INSTRUCTIONS TO FOLLOW:
Return the records exactly as they stand, and keep the pictures out of the copy.

:: MATERIALS PROVIDED

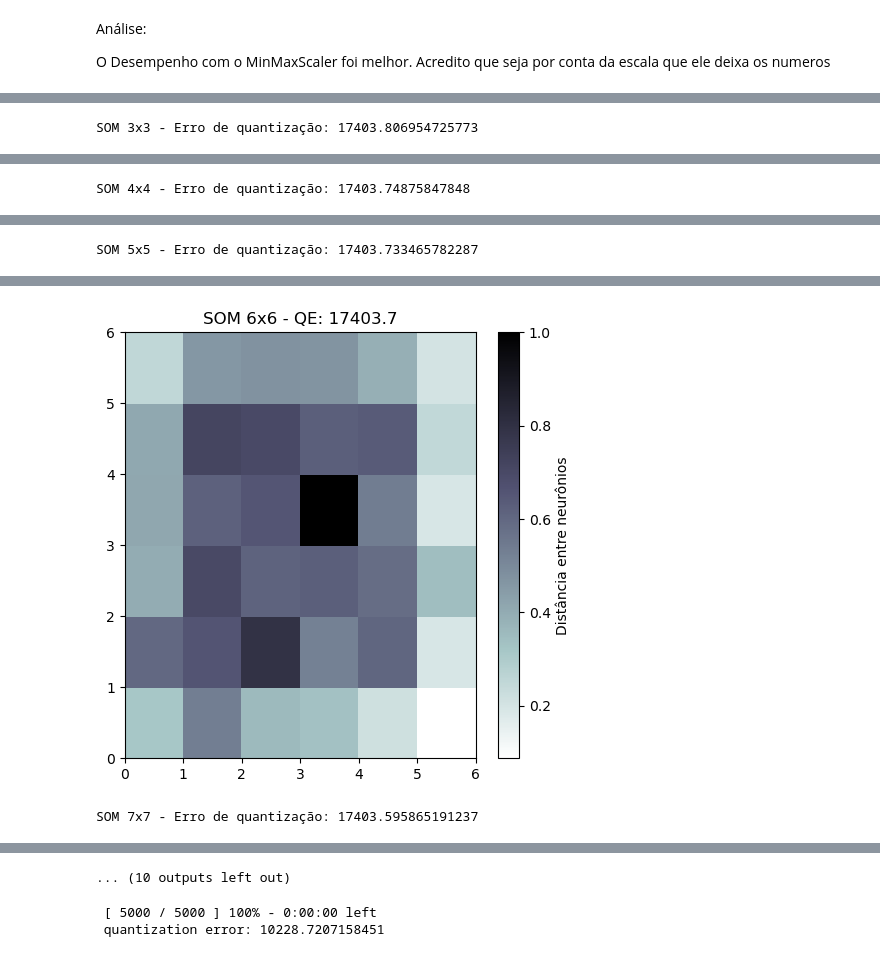
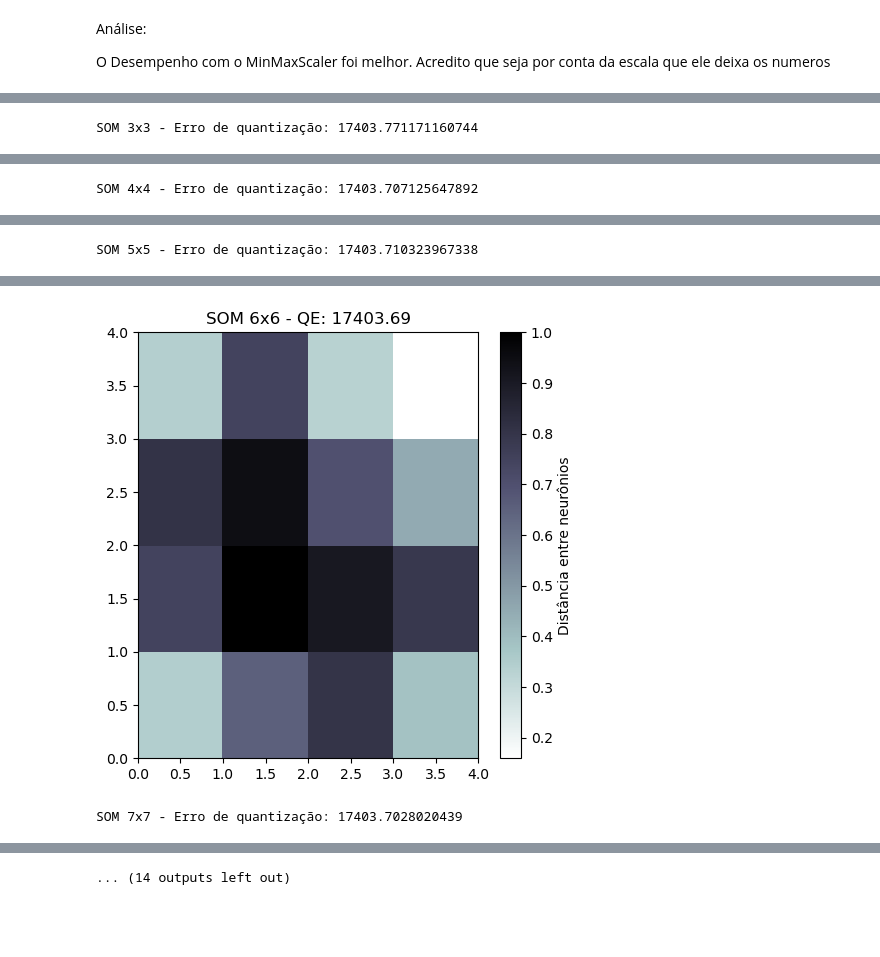
Before and after one commit to GabihSantana/python-datasus, a Jupyter notebook: projetoObitosAlzheimer.ipynb, the cells around one changed output, grey strips where cells are left out. Cells and saved outputs as stored; diff of their text form; code cells hidden in the pictures; blank space fills up the shorter version.

```diff
--- a/projetoObitosAlzheimer.ipynb
+++ b/projetoObitosAlzheimer.ipynb
@@ -1003,4 +1005,4 @@ array([[-2.72260656e-01,  0.00000000e+00,  0.00000000e+00, ...,
 # %%
 # Definindo a grade SOM - Dimensões X e Y & o número de variáveis de entrada (numero de linhas de dados)
-som_x = 6
-som_y = 6
+som_x = 4
+som_y = 4
@@ -1100,3 +1257,34 @@ plt.show()
 Análise:
 
 O Desempenho com o MinMaxScaler foi melhor. Acredito que seja por conta da escala que ele deixa os numeros
+# %%
+# Testando com diferentes grades
+
+erro = []
+sizes = []
+
+for i in range(2, 15):
+    som = MiniSom(i, i, input_len=df_normalized_min.shape[1], sigma=1.0, learning_rate=0.5, activation_distance='manhattan')
+    som.train_random(df_normalized_min, 5000)
+    qe = som.quantization_error(df_normalized)
+    erro.append(qe)
+    sizes.append(i)
+    print(f"SOM {i}x{i} - Erro de quantização: {qe}")
+
+    plt.figure(figsize=(5, 5))
+    plt.title(f"SOM {i}x{i} - QE: {round(qe, 2)}")
+    plt.pcolor(som.distance_map().T, cmap='bone_r')
+    plt.colorbar(label='Distância entre neurônios')
+    plt.tight_layout()
+    plt.show()
+
+    # Mapa de Frequência de Ativação
+    activation_map = np.zeros((i, i))
+    for sample in df_normalized:
+        winner = som.winner(sample)
+        activation_map[winner] += 1
+
+    plt.figure(figsize=(5, 5))
+    plt.pcolor(activation_map.T, cmap='bone_r')
+    plt.title(f'Mapa de Frequência de Ativação - {i}x{i}')
+    plt.show()
@@ -1102,0 +1319,6 @@ O Desempenho com o MinMaxScaler foi melhor. Acredito que seja por conta da escal
+# %%
+som_cos = MiniSom(x=som_x, y=som_y, input_len=df_normalized_min.shape[1], sigma=1.0, learning_rate=0.5, activation_distance='cosine')
+# %%
+# Inicialização aleatória - Pesos extraídos aleatoriamente
+
+som_cos.train_random(df_normalized_min, num_iteration=5000, verbose=True)
@@ -1107,7 +1360,7 @@ erro = []
 sizes = []
 
 for i in range(2, 15):
-    som = MiniSom(i, i, input_len=df_normalized_min.shape[1], sigma=1.0, learning_rate=0.5, activation_distance='manhattan')
+    som = MiniSom(i, i, input_len=df_normalized_min.shape[1], sigma=1.0, learning_rate=0.5, activation_distance='cosine')
     som.train_random(df_normalized_min, 5000)
     qe = som.quantization_error(df_normalized)
     erro.append(qe)
@@ -1116,7 +1369,7 @@ for i in range(2, 15):
 
     plt.figure(figsize=(5, 5))
     plt.title(f"SOM {i}x{i} - QE: {round(qe, 2)}")
-    plt.pcolor(som.distance_map().T, cmap='bone_r')
+    plt.pcolor(som_cos.distance_map().T, cmap='bone_r')
     plt.colorbar(label='Distância entre neurônios')
     plt.tight_layout()
     plt.show()
@@ -1126 +1379 @@ SOM 2x2 - Erro de quantização: 17403.952578049564
-SOM 3x3 - Erro de quantização: 17403.806954725773
+SOM 3x3 - Erro de quantização: 17403.771171160744
@@ -1128 +1381 @@ SOM 3x3 - Erro de quantização: 17403.806954725773
-SOM 4x4 - Erro de quantização: 17403.74875847848
+SOM 4x4 - Erro de quantização: 17403.707125647892
@@ -1130 +1383 @@ SOM 4x4 - Erro de quantização: 17403.74875847848
-SOM 5x5 - Erro de quantização: 17403.733465782287
+SOM 5x5 - Erro de quantização: 17403.710323967338
@@ -1133,2 +1386,2 @@ SOM 6x6 - Erro de quantização: 17403.70328591575
-[figure, old version]
+[figure, new version]
-SOM 7x7 - Erro de quantização: 17403.595865191237
+SOM 7x7 - Erro de quantização: 17403.7028020439
@@ -1136 +1389 @@ SOM 7x7 - Erro de quantização: 17403.595865191237
-... (10 outputs left out)
+... (14 outputs left out)
@@ -1141,7 +1389,0 @@ som_cos = MiniSom(x=som_x, y=som_y, input_len=df_normalized.shape[1], sigma=1.0,
-# %%
-# Inicialização aleatória - Pesos extraídos aleatoriamente
-
-som_cos.train_random(df_normalized, num_iteration=5000, verbose=True)
-# %% [output]
- [ 5000 / 5000 ] 100% - 0:00:00 left
- quantization error: 10228.7207158451
```
Also changed, not shown: parts of 36 cells of this notebook.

::::

ANSWER:
Before and after one commit to GabihSantana/python-datasus, a Jupyter notebook: projetoObitosAlzheimer.ipynb, the cells around one changed output, grey strips where cells are left out. Cells and saved outputs as stored; diff of their text form; code cells hidden in the pictures; blank space fills up the shorter version.

```diff
--- a/projetoObitosAlzheimer.ipynb
+++ b/projetoObitosAlzheimer.ipynb
@@ -1003,4 +1005,4 @@ array([[-2.72260656e-01,  0.00000000e+00,  0.00000000e+00, ...,
 # %%
 # Definindo a grade SOM - Dimensões X e Y & o número de variáveis de entrada (numero de linhas de dados)
-som_x = 6
-som_y = 6
+som_x = 4
+som_y = 4
@@ -1100,3 +1257,34 @@ plt.show()
 Análise:
 
 O Desempenho com o MinMaxScaler foi melhor. Acredito que seja por conta da escala que ele deixa os numeros
+# %%
+# Testando com diferentes grades
+
+erro = []
+sizes = []
+
+for i in range(2, 15):
+    som = MiniSom(i, i, input_len=df_normalized_min.shape[1], sigma=1.0, learning_rate=0.5, activation_distance='manhattan')
+    som.train_random(df_normalized_min, 5000)
+    qe = som.quantization_error(df_normalized)
+    erro.append(qe)
+    sizes.append(i)
+    print(f"SOM {i}x{i} - Erro de quantização: {qe}")
+
+    plt.figure(figsize=(5, 5))
+    plt.title(f"SOM {i}x{i} - QE: {round(qe, 2)}")
+    plt.pcolor(som.distance_map().T, cmap='bone_r')
+    plt.colorbar(label='Distância entre neurônios')
+    plt.tight_layout()
+    plt.show()
+
+    # Mapa de Frequência de Ativação
+    activation_map = np.zeros((i, i))
+    for sample in df_normalized:
+        winner = som.winner(sample)
+        activation_map[winner] += 1
+
+    plt.figure(figsize=(5, 5))
+    plt.pcolor(activation_map.T, cmap='bone_r')
+    plt.title(f'Mapa de Frequência de Ativação - {i}x{i}')
+    plt.show()
@@ -1102,0 +1319,6 @@ O Desempenho com o MinMaxScaler foi melhor. Acredito que seja por conta da escal
+# %%
+som_cos = MiniSom(x=som_x, y=som_y, input_len=df_normalized_min.shape[1], sigma=1.0, learning_rate=0.5, activation_distance='cosine')
+# %%
+# Inicialização aleatória - Pesos extraídos aleatoriamente
+
+som_cos.train_random(df_normalized_min, num_iteration=5000, verbose=True)
@@ -1107,7 +1360,7 @@ erro = []
 sizes = []
 
 for i in range(2, 15):
-    som = MiniSom(i, i, input_len=df_normalized_min.shape[1], sigma=1.0, learning_rate=0.5, activation_distance='manhattan')
+    som = MiniSom(i, i, input_len=df_normalized_min.shape[1], sigma=1.0, learning_rate=0.5, activation_distance='cosine')
     som.train_random(df_normalized_min, 5000)
     qe = som.quantization_error(df_normalized)
     erro.append(qe)
@@ -1116,7 +1369,7 @@ for i in range(2, 15):
 
     plt.figure(figsize=(5, 5))
     plt.title(f"SOM {i}x{i} - QE: {round(qe, 2)}")
-    plt.pcolor(som.distance_map().T, cmap='bone_r')
+    plt.pcolor(som_cos.distance_map().T, cmap='bone_r')
     plt.colorbar(label='Distância entre neurônios')
     plt.tight_layout()
     plt.show()
@@ -1126 +1379 @@ SOM 2x2 - Erro de quantização: 17403.952578049564
-SOM 3x3 - Erro de quantização: 17403.806954725773
+SOM 3x3 - Erro de quantização: 17403.771171160744
@@ -1128 +1381 @@ SOM 3x3 - Erro de quantização: 17403.806954725773
-SOM 4x4 - Erro de quantização: 17403.74875847848
+SOM 4x4 - Erro de quantização: 17403.707125647892
@@ -1130 +1383 @@ SOM 4x4 - Erro de quantização: 17403.74875847848
-SOM 5x5 - Erro de quantização: 17403.733465782287
+SOM 5x5 - Erro de quantização: 17403.710323967338
@@ -1133,2 +1386,2 @@ SOM 6x6 - Erro de quantização: 17403.70328591575
-[figure, old version]
+[figure, new version]
-SOM 7x7 - Erro de quantização: 17403.595865191237
+SOM 7x7 - Erro de quantização: 17403.7028020439
@@ -1136 +1389 @@ SOM 7x7 - Erro de quantização: 17403.595865191237
-... (10 outputs left out)
+... (14 outputs left out)
@@ -1141,7 +1389,0 @@ som_cos = MiniSom(x=som_x, y=som_y, input_len=df_normalized.shape[1], sigma=1.0,
-# %%
-# Inicialização aleatória - Pesos extraídos aleatoriamente
-
-som_cos.train_random(df_normalized, num_iteration=5000, verbose=True)
-# %% [output]
- [ 5000 / 5000 ] 100% - 0:00:00 left
- quantization error: 10228.7207158451
```
Also changed, not shown: parts of 36 cells of this notebook.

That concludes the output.